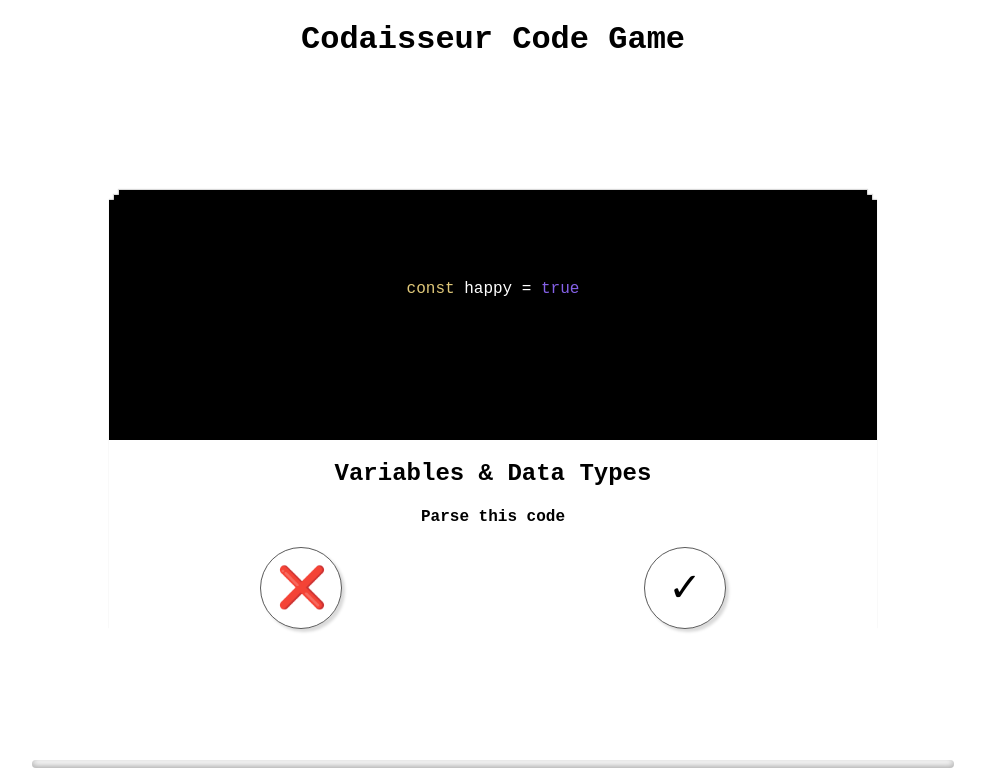
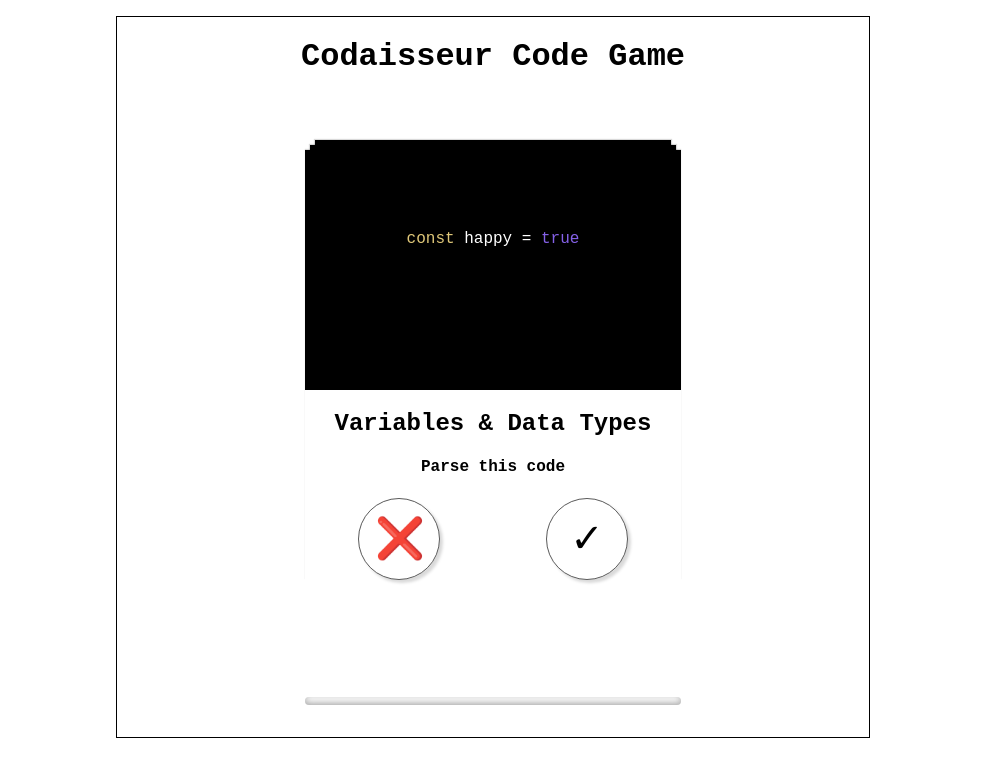
Before and after one commit to MimiMag/flash-card-app, a React (Create React App) app: page / in a window 1536 px wide. Shown: the top 784 px of the page, without its empty margins (275-1260 px from the left). Built offline with nearby package versions, Linux system fonts and the light colour scheme.

Commit message:
update styling

```diff
--- a/src/App.css
+++ b/src/App.css
@@ -2,5 +2,13 @@
   text-align: center;
   display: flex;
   flex-direction: column;
-  justify-content: space-between;
 }
+
+@media (min-width: 1500px) {
+  .App {
+    max-width: 50%;
+    height: 90vh;
+    margin: auto;
+    border: 1px black solid;
+  }
+}
--- a/src/components/Card.css
+++ b/src/components/Card.css
@@ -54,7 +54,7 @@
   display: block;
 }
 
-@media (min-width: 1500px) {
+@media (min-width: 1000px) {
   .card {
     min-width: 50%;
   }
--- a/src/components/Footer.css
+++ b/src/components/Footer.css
@@ -1,11 +1,10 @@
 /* Source: https://css-tricks.com/css3-progress-bars/ */
 
 .Footer{
-  /*  */
   width: 100%;
   padding: 2rem 0;
+  margin-top: 2rem;
 }
-
 
 .progress {
   width: 80%;
@@ -40,14 +39,13 @@
 
 @media (min-height: 640px) {
   .Footer {
-    position: absolute;
     left: 0rem;
     bottom: 0rem;
   }
 }
 
-@media (min-width: 1500px) {
+@media (min-width: 1000px) {
   .progress {
-    max-width: 60%;
+    max-width: 50%;
   }
 }
--- a/src/components/Header.css
+++ /dev/null
@@ -1,3 +0,0 @@
-.Header {
-  height: 25vh;
-}
--- a/src/components/Header.jsx
+++ b/src/components/Header.jsx
@@ -1,5 +1,4 @@
 import React, { Component } from 'react';
-import './Header.css'
 
 class Header extends Component {
   render() {
--- a/src/index.css
+++ b/src/index.css
@@ -4,3 +4,9 @@
   font-family: "Courier New", Courier, monospace;
   font-size: 1rem;
 }
+
+@media (min-width: 1000px) {
+  body {
+    padding: 1rem;
+  }
+}
```
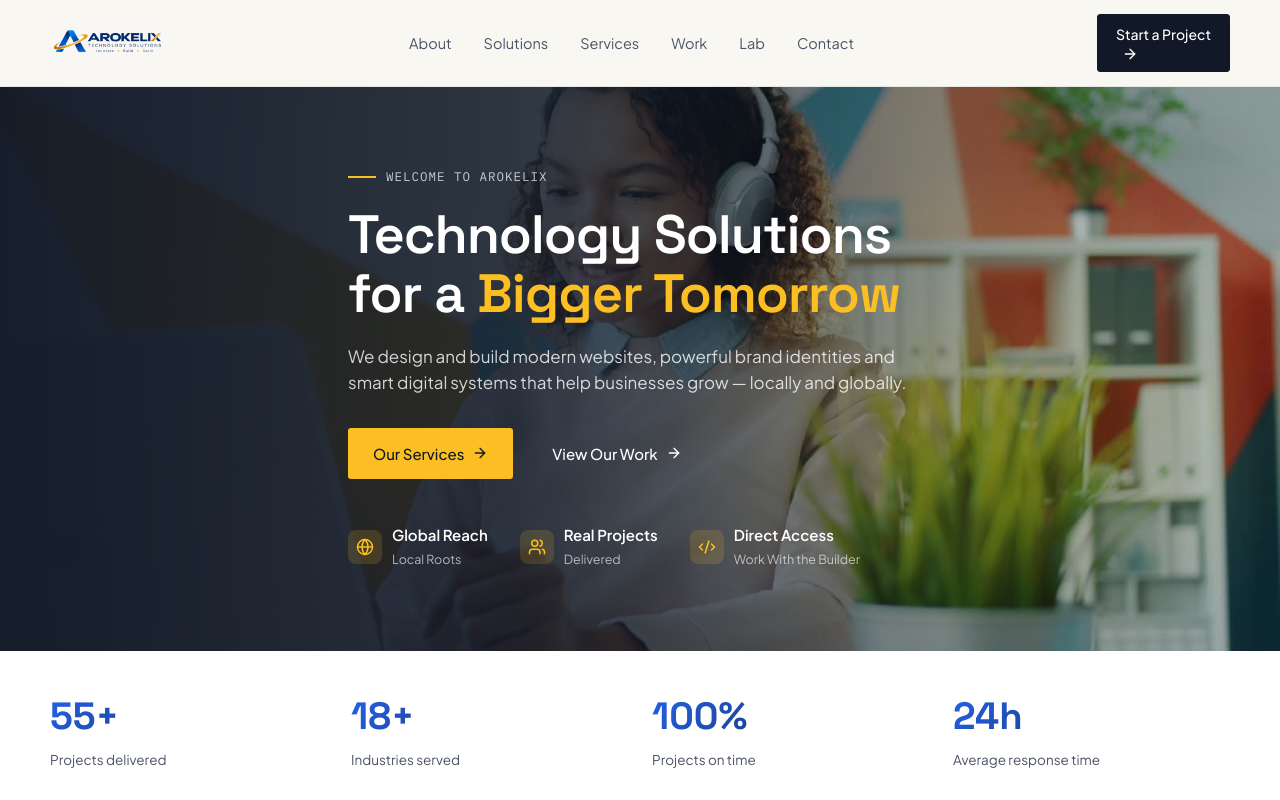
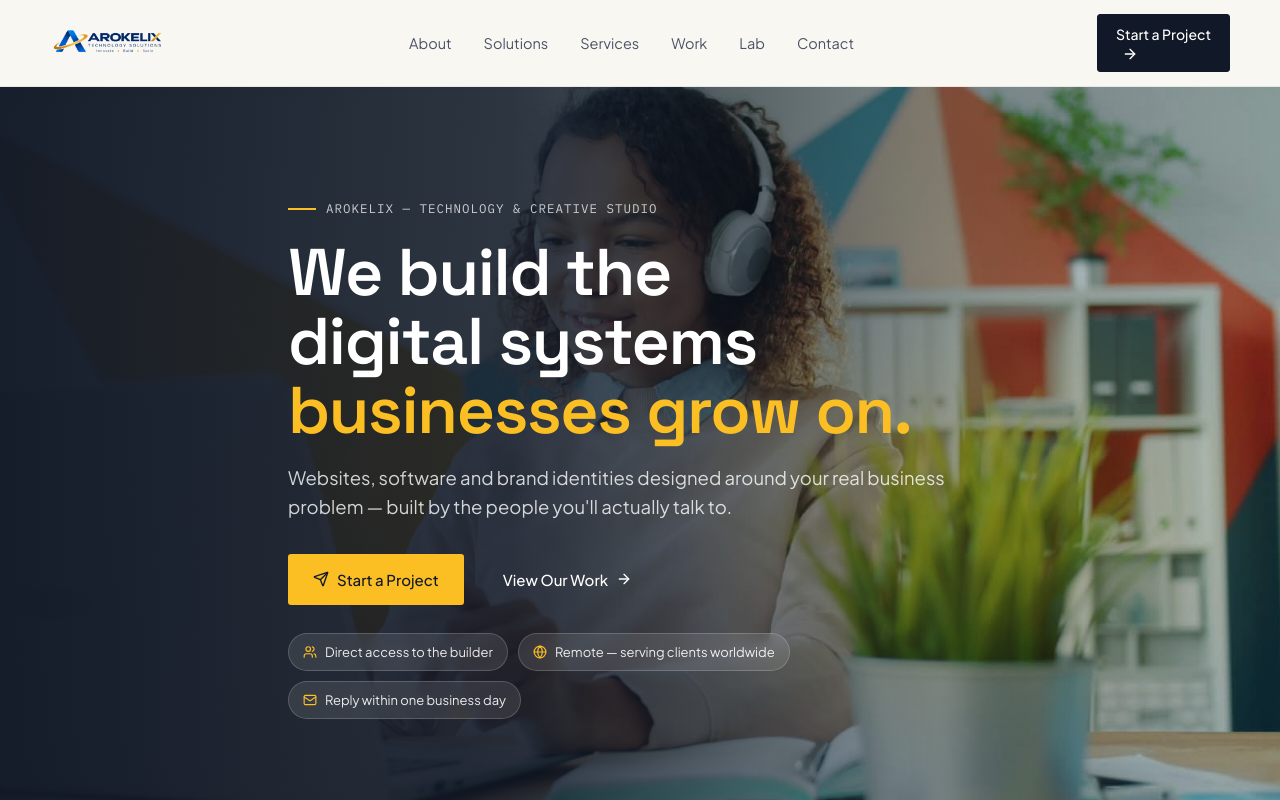
Before and after one commit to aronmuiyionko57-beep/arokelix, a Next.js app: page / in a window 1280 px wide. Shown: the top 800 px of the page. Built offline with nearby package versions, Linux system fonts and the light colour scheme.

Commit message:
Hero upgrade and two-column process section

```diff
--- a/app/globals.css
+++ b/app/globals.css
@@ -954,3 +954,36 @@ textarea:focus-visible{
 /* Leadership: bigger portrait */
 .ceo{grid-template-columns:320px 1fr;gap:56px;}
 @media (max-width:700px){.ceo{grid-template-columns:1fr;}}
+
+/* ===== Hero upgrade ===== */
+.hero{padding:112px 0 96px;}
+.hero h1.hero-photo-h1{font-size:clamp(38px,5.6vw,66px);max-width:720px;line-height:1.04;}
+.hero-photo-lede{font-size:18.5px;max-width:52ch;}
+.hero-content{max-width:760px;}
+.hero-chips{display:flex;flex-wrap:wrap;gap:10px;margin-top:28px;}
+.hero-chip{
+  display:inline-flex;align-items:center;gap:8px;
+  padding:8px 14px;border-radius:999px;
+  background:rgba(255,255,255,0.10);
+  border:1px solid rgba(255,255,255,0.18);
+  color:rgba(255,255,255,0.9);
+  font-size:13px;
+  backdrop-filter:blur(6px);
+}
+.hero-chip svg{color:var(--gold);}
+@media (max-width:600px){.hero{padding:72px 0 64px;}}
+
+/* ===== Process: two-column layout ===== */
+.process-split{
+  display:grid;
+  grid-template-columns:1fr 1.5fr;
+  gap:72px;
+  align-items:start;
+}
+.process-intro{position:sticky;top:110px;}
+.process-intro h2{font-size:clamp(28px,3.6vw,42px);margin-bottom:16px;}
+.process-intro p{color:var(--text-2);font-size:16.5px;max-width:38ch;margin:0 0 26px;}
+@media (max-width:900px){
+  .process-split{grid-template-columns:1fr;gap:36px;}
+  .process-intro{position:static;}
+}
--- a/app/page.tsx
+++ b/app/page.tsx
@@ -129,31 +129,22 @@ export default function Home() {
           <Image src="/hero-photo.jpg" alt="AROKELIX technology professional at work" fill priority style={{ objectFit: "cover", objectPosition: "85% 30%" }} />
         </div>
         <div className="wrap hero-content">
-          <div className="hero-eyebrow">Welcome to AROKELIX</div>
+          <div className="hero-eyebrow">AROKELIX — Technology &amp; Creative Studio</div>
           <h1 className="hero-photo-h1">
-            Technology Solutions for a <span className="accent">Bigger Tomorrow</span>
+            We build the digital systems <span className="accent">businesses grow on.</span>
           </h1>
           <p className="hero-photo-lede">
-            We design and build modern websites, powerful brand identities and smart
-            digital systems that help businesses grow — locally and globally.
+            Websites, software and brand identities designed around your real
+            business problem — built by the people you&apos;ll actually talk to.
           </p>
           <div className="hero-photo-actions">
-            <a href="/services" className="btn btn-gold">Our Services <ArrowRight size={16} /></a>
+            <a href="/contact" className="btn btn-gold"><Send size={16} /> Start a Project</a>
             <a href="/work" className="btn btn-outline-light">View Our Work <ArrowRight size={16} /></a>
           </div>
-          <div className="hero-proof-row">
-            <div className="hero-proof-item">
-              <div className="hero-proof-icon"><Globe size={18} /></div>
-              <div><b>Global Reach</b><span>Local Roots</span></div>
-            </div>
-            <div className="hero-proof-item">
-              <div className="hero-proof-icon"><Users size={18} /></div>
-              <div><b>Real Projects</b><span>Delivered</span></div>
-            </div>
-            <div className="hero-proof-item">
-              <div className="hero-proof-icon"><Code2 size={18} /></div>
-              <div><b>Direct Access</b><span>Work With the Builder</span></div>
-            </div>
+          <div className="hero-chips">
+            <span className="hero-chip"><Users size={14} /> Direct access to the builder</span>
+            <span className="hero-chip"><Globe size={14} /> Remote — serving clients worldwide</span>
+            <span className="hero-chip"><Mail size={14} /> Reply within one business day</span>
           </div>
         </div>
       </section>
@@ -295,9 +286,12 @@ export default function Home() {
       <section id="process" className="process bg-alt">
         <Reveal>
           <div className="wrap">
-            <div className="section-head">
-              <h2>Our process</h2>
-              <p>The same seven steps for every engagement, scaled to the size of the project.</p>
+            <div className="process-split">
+              <div className="process-intro">
+                <div className="hero-kicker">How we work</div>
+                <h2>A clear process, from first call to launch and beyond.</h2>
+                <p>The same seven steps for every engagement, scaled to the size of the project — so you always know what happens next.</p>
+                <a href="/contact" className="btn btn-primary" style={iconLink}><Send size={16} /> Start a Project</a>
               </div>
               <div className="process-timeline">
                 {processSteps.map((s) => {
@@ -312,6 +306,7 @@ export default function Home() {
                     </div>
                   );
                 })}
+              </div>
             </div>
           </div>
         </Reveal>
```
Lines whose indentation alone changed are shown as unchanged.
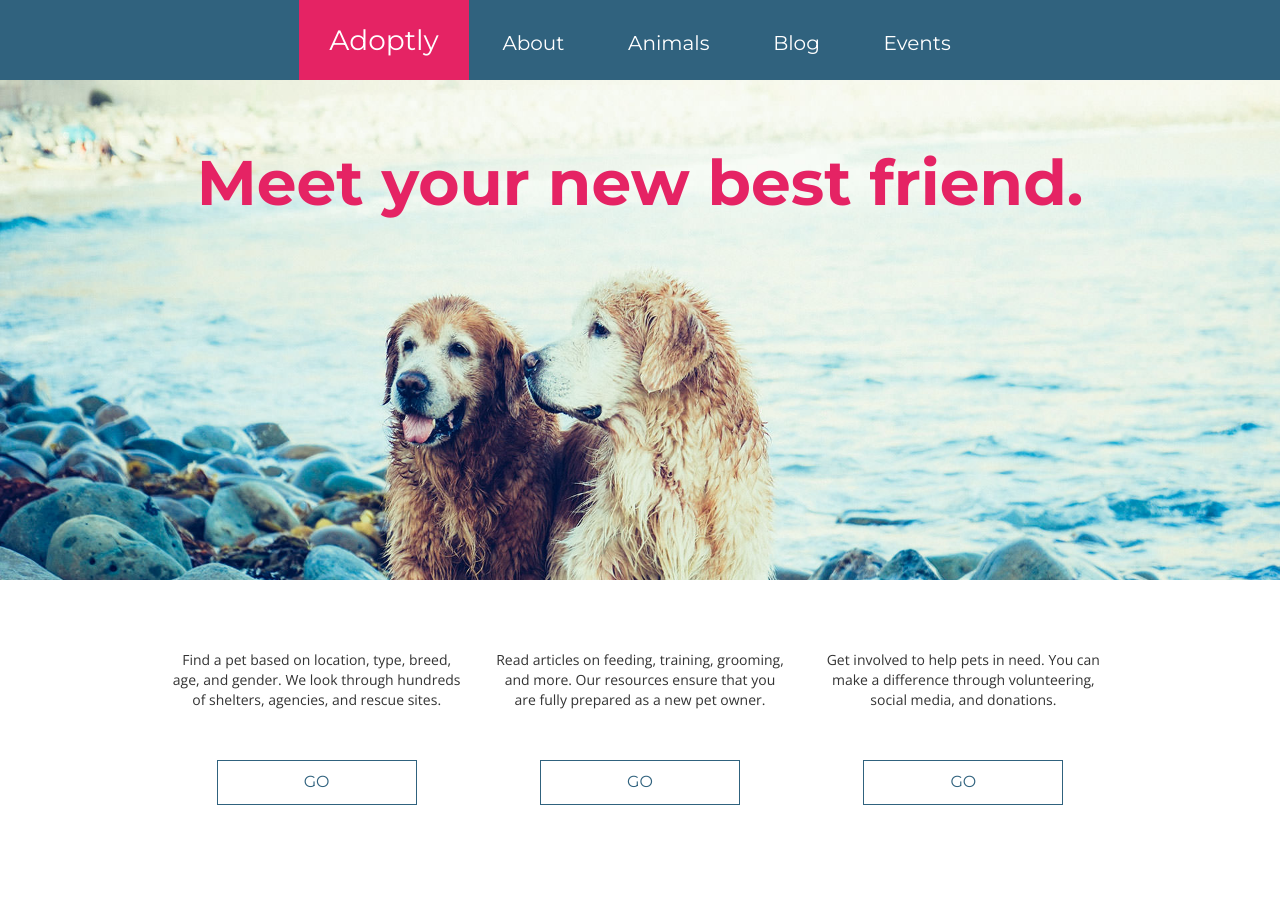
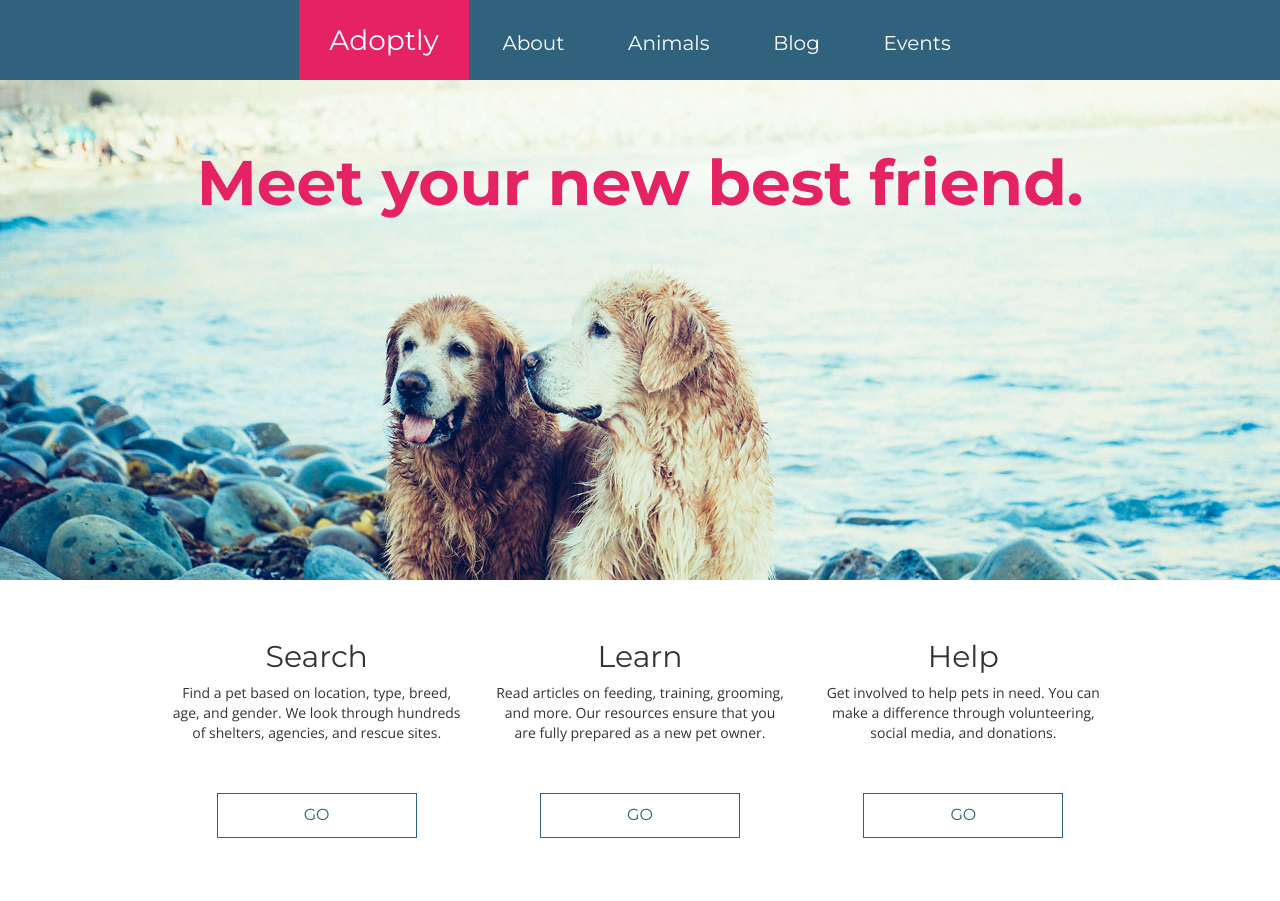
Before and after one commit to nerdoncall/adoptly-app, a plain HTML site: page index.html in a window 1280 px wide. Shown: the top 901 px of the page. Drawn offline with nearby package versions, Linux system fonts and the light colour scheme.

Commit message:
Add column headings

```diff
--- a/index.html
+++ b/index.html
@@ -30,17 +30,17 @@
       <div class="container">
         <div class="row">
           <div class="col-md-4">
-            <h2></h2>
+            <h2>Search</h2>
             <p>Find a pet based on location, type, breed, age, and gender. We look through hundreds of shelters, agencies, and rescue sites. </p>
             <a href="#" class="btn">Go</a>
           </div>
           <div class="col-md-4">
-            <h2></h2>
+            <h2>Learn</h2>
             <p>Read articles on feeding, training, grooming, and more. Our resources ensure that you are fully prepared as a new pet owner.</p>
             <a href="#" class="btn">Go</a>
           </div>
           <div class="col-md-4">
-            <h2></h2>
+            <h2>Help</h2>
             <p>Get involved to help pets in need. You can make a difference through volunteering, social media, and donations.</p>
             <a href="#" class="btn">Go</a>
           </div>
```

+ + + +

WHAT THE TASK REQUIRES –
Within these records, how many lines include the word "columns"? The reply should be that number alone.

TASK ANSWER –
4